<p>A number of studies have shown that multisensory performance is well
predicted by a statistically optimal maximum likelihood estimation (MLE) model.
Under this model unisensory estimates are combined additively and weighted
according to relative reliability. Recent theories have proposed that atypical
sensation and perception commonly reported in autism spectrum condition (ASC)
may result from differences in the use of reliability information. Furthermore,
experimental studies have indicated that multisensory processing is less
effective in those with the condition in comparison to neurotypical (NT)
controls. In the present study, adults with ASC (<i>n </i>= 13) and a matched NT group (<i>n </i>= 13) completed a visual–haptic size judgement task (cf.

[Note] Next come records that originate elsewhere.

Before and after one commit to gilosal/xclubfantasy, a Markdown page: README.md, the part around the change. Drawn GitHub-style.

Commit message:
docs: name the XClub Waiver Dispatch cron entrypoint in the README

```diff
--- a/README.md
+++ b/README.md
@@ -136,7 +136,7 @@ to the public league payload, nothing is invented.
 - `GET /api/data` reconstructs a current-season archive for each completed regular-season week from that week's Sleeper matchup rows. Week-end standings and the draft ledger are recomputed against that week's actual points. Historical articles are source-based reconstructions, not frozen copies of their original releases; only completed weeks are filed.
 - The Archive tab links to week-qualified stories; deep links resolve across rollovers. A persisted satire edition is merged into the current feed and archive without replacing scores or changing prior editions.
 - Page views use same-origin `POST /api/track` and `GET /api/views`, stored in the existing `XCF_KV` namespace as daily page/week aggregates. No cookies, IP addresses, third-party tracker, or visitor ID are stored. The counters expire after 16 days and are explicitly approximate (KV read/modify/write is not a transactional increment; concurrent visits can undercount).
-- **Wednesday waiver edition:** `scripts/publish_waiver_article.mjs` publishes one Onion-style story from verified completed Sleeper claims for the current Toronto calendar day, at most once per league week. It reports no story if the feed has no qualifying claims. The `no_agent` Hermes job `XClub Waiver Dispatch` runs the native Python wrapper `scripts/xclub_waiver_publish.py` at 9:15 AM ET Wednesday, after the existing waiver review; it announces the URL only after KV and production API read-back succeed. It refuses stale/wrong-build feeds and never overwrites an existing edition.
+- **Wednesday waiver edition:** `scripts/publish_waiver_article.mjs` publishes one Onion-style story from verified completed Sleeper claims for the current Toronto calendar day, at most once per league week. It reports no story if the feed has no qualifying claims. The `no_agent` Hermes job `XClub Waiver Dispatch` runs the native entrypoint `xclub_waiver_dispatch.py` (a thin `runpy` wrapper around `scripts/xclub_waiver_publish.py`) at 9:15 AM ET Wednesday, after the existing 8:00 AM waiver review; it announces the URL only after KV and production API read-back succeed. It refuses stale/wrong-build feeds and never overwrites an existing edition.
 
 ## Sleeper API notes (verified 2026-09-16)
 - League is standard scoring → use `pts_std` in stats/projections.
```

Gori <i>et al.</i>, 2008) in which participants compared the height of wooden
blocks using either vision or haptics, and in a dual modality condition in
which visual–haptic stimuli were presented in size conflict. Participants with
ASC tended to produce more reliable estimates than the NT group. However, dual
modality performance was not well predicted by the MLE model for either group.
Performance was subsequently compared to alternative models in which the
participant either switched between modalities trial to trial (rather than
integrating) and a model of non-optimal integration. Performance of both groups
was statistically comparable to the cue-switching model. These findings suggest
that adults with ASC adopted a similar strategy to NTs when processing
conflicting visual–haptic information. Findings are discussed in relation to
multisensory perception in ASC and methodological considerations associated with
multisensory conflict paradigms. </p>
|Date made available||31 Mar 2017|